There’s a chance the color you’re romantic about won’t even work with modern accessibility standards, anyway!
The point: We can chat about colors, sure. But let’s put our focus on what matters most throughout the process. Don’t obsess.
4. Creep the scope
Scope creep is no fun for anybody.
If you’re always looking to add “one more thing” to the project, it will keep us from getting what is needed to make the project effective given the original goals.
Then, we have to bug about the finances, etc.
Please read this post for more detail about how to avoid scope creep and how we handle it when it rears its ugly head, but for now, just know that whatever we agreed upon when a contract is signed—that’s what we plan to execute on.
Anything outside of that could add unnecessary complexity and result in mismatched expectations.
We are happy to quote your project with everything you’d like include or have in mind, and we realize that sometimes requests will come up in the middle of a project.
Again—we have a process for handling this. But the more we can know up front, the better.
5. Fail to pay
Like you, we have a business to run.
I’m sure you prefer to get paid when you do work, and as it happens, we’re quite fond of that as well. 🙂
Please, to the extent possible, pay your invoices on time. It’s the only way I can ensure our team is ready and available when needed and the only way, ultimately, we can do a good job for you.
6. Don’t spread the word
Word of mouth is the absolute biggest deal when it comes to marketing a web design business.
We rely on you telling your friends and business associates about our services. In fact, we expect this.
If you don’t do this, we have to use lots of marketing resources and spent lots of money to acquire customers.
We don’t mind doing this, of course… but as you probably know, it’s way easier (and more fun!) to do business with people who know other folks you’ve worked for and are already pre-framed on the experience.
So… if you’re pleased with what we’ve done and have colleagues who could benefit—please tell them!
We would deeply appreciate it!
7. Don’t thank them
We’re not dogs.
But much like dogs, we do like to be told when we’ve done a good job 🙂
My love language is “words of encouragement” for sure, and an encouraging word does more for us than almost anything else.
So if you’ve enjoyed your experience with us, please, tell us about it. It makes a difference, believe me.
If we’ve worked together, you could kill two birds with one stone and leave a review for us right now!
(And if you would like a way to collect reviews from others, we have an amazing Review & Reputation Management service.
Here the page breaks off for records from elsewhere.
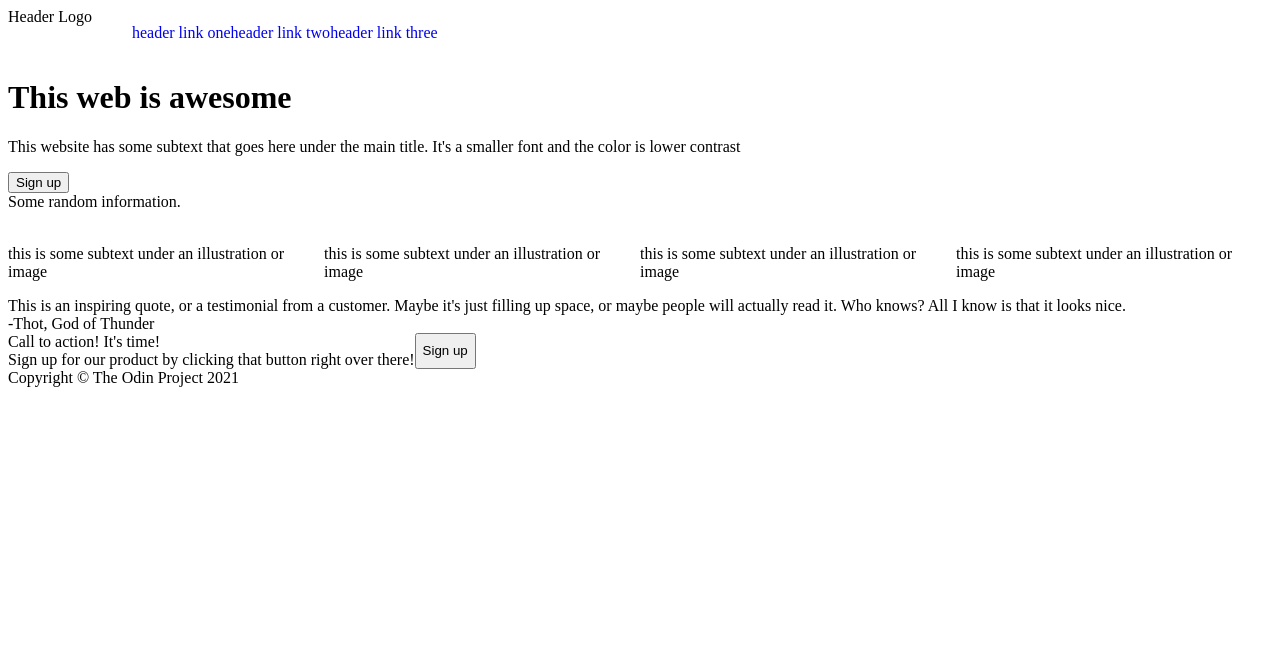
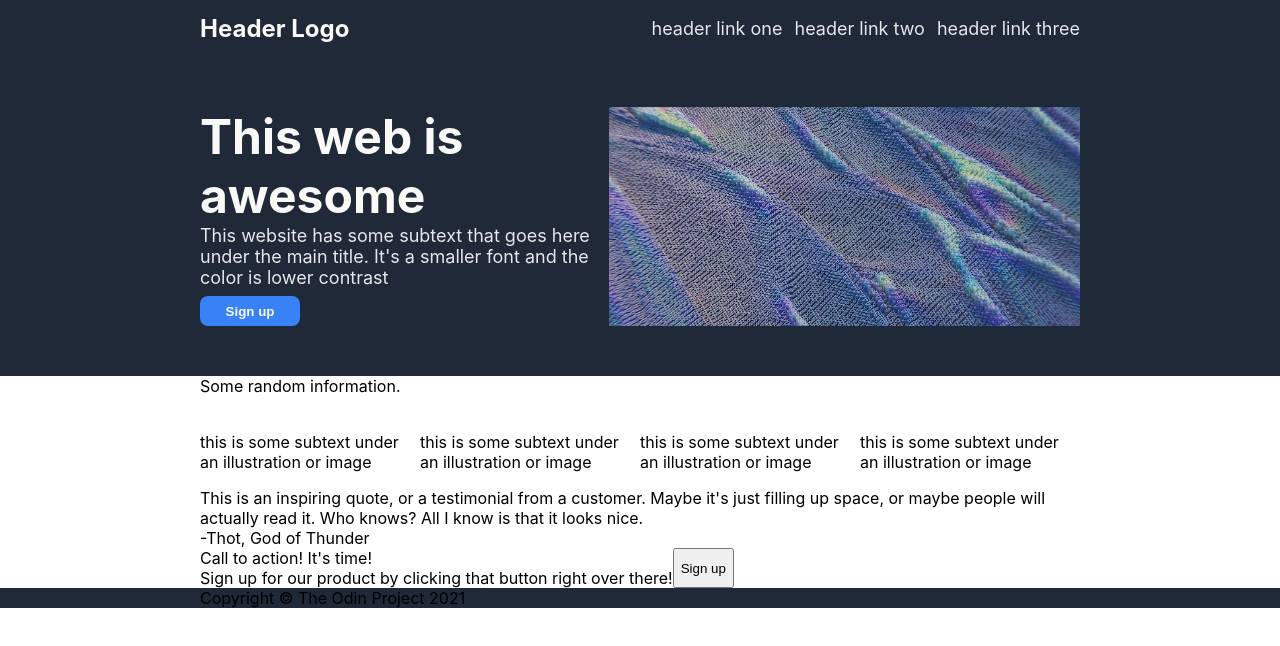
Before and after one commit to Jrgnrq/theodinproject-landingpage, a plain HTML site: page index.html in a window 1280 px wide. Drawn offline with Linux system fonts and the light colour scheme.

Commit message:
header and wev-awe-img stylized

```diff
--- a/index.html
+++ b/index.html
@@ -19,12 +19,12 @@
     </div>
     <div class="wev-awe-img">
         <div class="wev-awe">
-            <h1>This web is awesome</h1>
-            <p>This website has some subtext that goes here under the main title. It's a smaller font and the color is lower contrast</p>
+            <div class="title">This web is awesome</div>
+            <div class="text">This website has some subtext that goes here under the main title. It's a smaller font and the color is lower contrast</div>
             <button>Sign up</button>
         </div>
         <div class="awe-img">
-            <img src="" alt="">
+            <img src="./images/deepmind.jpg" alt="biotec-hand">
         </div>
     </div>
 
--- a/styles.css
+++ b/styles.css
@@ -1,31 +1,99 @@
 body{
+    font-family: -apple-system, BlinkMacSystemFont, 'Segoe UI', Roboto, Oxygen, Ubuntu, Cantarell, 'Open Sans', 'Helvetica Neue', sans-serif;
     display: flex;
     flex-direction: column;
+    margin: 0%;
 }
 
 .header{
     display: flex;
+    background-color: #1f2937;
+    padding-left: 200px;
+    padding-right: 200px;
+}
+
+.header-logo{
+    font-size: 24px;
+    font-weight: bold;
+    color: #f9faf8;
+    justify-content: flex-start;
+    margin-right: auto;
+    align-self: center;
 }
 
 .header-links{
     display: flex;
+    font-size: 18px;
+    justify-content: flex-end;
+    margin-left: auto;
 }
 
 li{
     list-style: none;
+    padding-left: 12px;
 }
 
 a{
     text-decoration: none;
+    color: #e5e7eb;
 }
 
 .wev-awe-img{
     display: flex;
+    background-color: #1f2937;
+    padding-left: 200px;
+    padding-right: 200px;
+    padding-top: 50px;
+    padding-bottom: 50px;
+}
+
+.wev-awe{
+    display: flex;
+    flex-direction: column;
+    flex: 1;
+    margin-right: 16px;
+}
+
+.wev-awe .title{
+    font-size: 48px;
+    font-weight: bold;
+    color: #f9faf8;
+    margin: 0%;
+    padding: 0%;
+}
+
+.wev-awe .text{
+    font-size: 18px;
+    color: #e5e7eb;
+}
+
+.wev-awe button{
+    width: 100px ;
+    height: 30px;
+    background-color: #3882f6;
+    border-radius: 8px;
+    color: #f9faf8;
+    font-weight: bold;
+    border-style: none;
+    margin-top: 8px;
+
+}
+
+.awe-img{
+    display: flex;
+    justify-content: flex-end;
+    flex: 1.2;
+}
+
+.awe-img img{
+    width: 100%;
 }
 
 .sri{
     display: flex;
     flex-direction: column;
+    padding-left: 200px;
+    padding-right: 200px;
 }
 
 .sri-images{
@@ -35,12 +103,21 @@ a{
 .quote{
     display: flex;
     flex-direction: column;
+    padding-left: 200px;
+    padding-right: 200px;
 }
 
 .cta-su{
     display: flex;
+    padding-left: 200px;
+    padding-right: 200px;
 }
 
 .footer{
     display: flex;
+    padding-left: 200px;
+    padding-right: 200px;
+    background-color: #1f2937;
+
+
 }
```
Also changed, not shown: images/deepmind.jpg (added).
Reach out to us and we’ll chat about it.)
That wasn’t so bad, right?
Again, I hope you could appreciate the tone.
Our clients have historically been awesome, and I’m sure you will be no different!
Keep these 7 things in mind and we will have a great experience together. I’m excited about the possibility of working with ya!